A Kingston-area man is raising alarms about the ongoing human rights abuses being inflicted by the El Salvadoran government on its citizens.
Ignacio Melgar, an El Salvadoran immigrant who has been in Kingston for the past 30 years, is gravely concerned about the more than 50,000 arrests that have taken place in the country under the guise of a state of emergency and the subversion of democratic norms by the government.
Since his election in 2019, the current president of El Salvador, Nayib Bukele, has garnered quite a bit of controversy, most recently with his declaration of a state of emergency to address the issue of gang violence in March 2022.
According to Human Rights Watch, since the declaration of the state of emergency, there has been growing evidence of serious human rights violations, including arbitrary arrests, short-term disappearances and multiple deaths of people in custody.
People living in poor communities have been disproportionately impacted by these arrests.
“Human Rights Watch has documented many arrests apparently based solely or largely on people’s age, their appearance or their residence in a gang-dominated rural or urban neighborhood, factors that have nothing to do with whether they have committed a crime,” Human Rights Watch said.
Melgar explained that while the state of emergency in theory applies to everyone, crime organizations such as the infamous MS-13 have the money and lawyers to avoid serious consequences.
“If the policemen see that you have a sun tattoo or you are dressed like a gang member, they can arrest you and you will go to jail,” Melgar explained in an interview with the Whig-Standard. “These organizations, they have a lot of money and they have a lawyer. If a higher-up goes to jail, they call the lawyer and they find a loophole. But the common people, they don’t have money, they don’t have jobs, they are still in jail.”
The issue of gang-related violence is one of the key issues that got Bukele elected in the first placed and is a serious problem in the country. But Melgar explains that many of the people who get involved with organized crime do so because they have no alternatives — especially people who have been deported back from the United States.
Facing high levels of poverty and few employment opportunities, many people in El Salvador will pay to be smuggled into the United States.
“People will come and say, ‘I can bring you to the United States for a certain amount (of money),’ and people are so desperate — they don’t have jobs many of them — so they sell what they are able to to go to the United States,” he explained.
However, for people who get deported to El Salvador, they have nothing left when they return.
“There’s no jobs, the poverty is so terrible, and the gangs approach them and say ‘join us.’ It’s desperation and a lifeline,” Melgar said.
Upon his election, Bukele committed to crackdown on gang-related violence, though it was later revealed that it was a backdoor deal made between Bukele’s government and leaders of the organized crime groups MS-13, Barrio Ravolucionarios and Barrio 18 Sureños that led to a historically low homicide rate.
“In exchange for their commitment to holding the national homicide rate at a historic low, the gangs demanded among other conditions, improved prison conditions and increased employment opportunities for their members outside of prison”, El Faro reported.

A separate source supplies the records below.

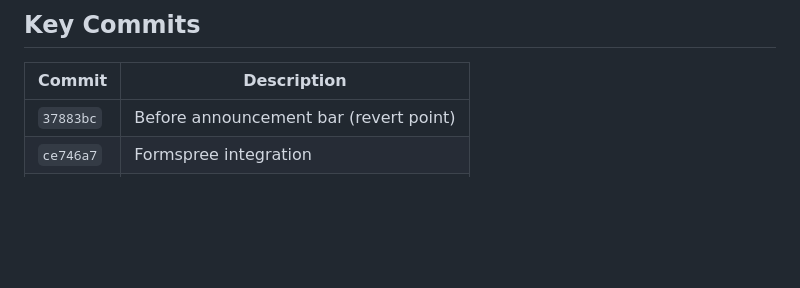
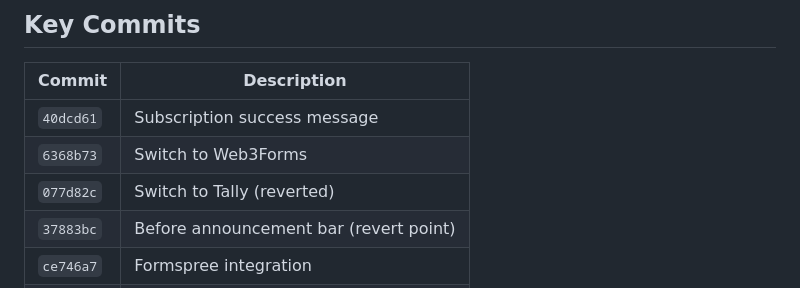
Before and after one commit to jachren-f4/sleepagain-site, a Markdown page: docs/README.md, the part around one of its changes. GitHub-like rendering; blank space fills up the shorter version.

```diff
--- a/docs/README.md
+++ b/docs/README.md
@@ -164,6 +175,9 @@ Links to Joakim's profiles appear in:
 
 | Commit | Description |
 |--------|-------------|
+| `40dcd61` | Subscription success message |
+| `6368b73` | Switch to Web3Forms |
+| `077d82c` | Switch to Tally (reverted) |
 | `37883bc` | Before announcement bar (revert point) |
 | `ce746a7` | Formspree integration |
 | `c331af2` | Author photo + Amazon book link |
```
Also changed, not shown: other parts of docs/README.md (+17 -6 lines).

However, after deviating from the agreement, MS-13 leaders claimed responsibility for a spree of murders that resulted in 87 deaths.
It was following this event that Bukele implemented the state of emergency, which has seen the dissolution of legal protections from unlawful detainment.
For Melgar, the current situation illustrates clearly the contradiction of Bukele’s appeal — while he claims to be acting to improve the situation for the people, he is only protecting the powerful.
While poor, hard-working people are unlawfully detained, high-level, wealthy gang leaders are able to negotiate and avoid meaningful legal ramifications.
For Kingston city councillor Robert Kiley, who acted as an election monitor in the 2019 election, seeing the country fall has been upsetting.
“At the time, it was an exciting moment: a free and fair election which broke the mould from nearly 40 years of entrenched left/right divide that had cemented after the bloody civil war with victory of a young centrist who, himself a former mayor, promised reform and unity,” Kiley said in an email to the Whig-Standard. “Since that time, I understand — especially from local residents of our city, expatriates of the Latin American country in question — that there have been many abuses of power, even subversion of democracy and the constitution. This concerns and saddens me. I hope El Salvador realizes its potential as a modern, transparent democratic society which honours the rule of law and rights of all residents.”
For Melgar, who fought hard to see El Salvador become a fair and prosperous country for it’s people, seeing the state of the current government is very difficult.
“People know he is a liar and the promises he made are not coming true. He is making the rich people richer,” he said. “But we have a core group (there), resisting. We will see what happens; we have to hope.”
Melgar is hoping that the Canadian government will take note of the ongoing issues in El Salvador. He said he has reached out, with the assistance of Kiley, to Kingston and the Islands MP Mark Gerretsen and Foreign Affairs Minister Melanie Joly to discuss this issue but has yet to meet with either party.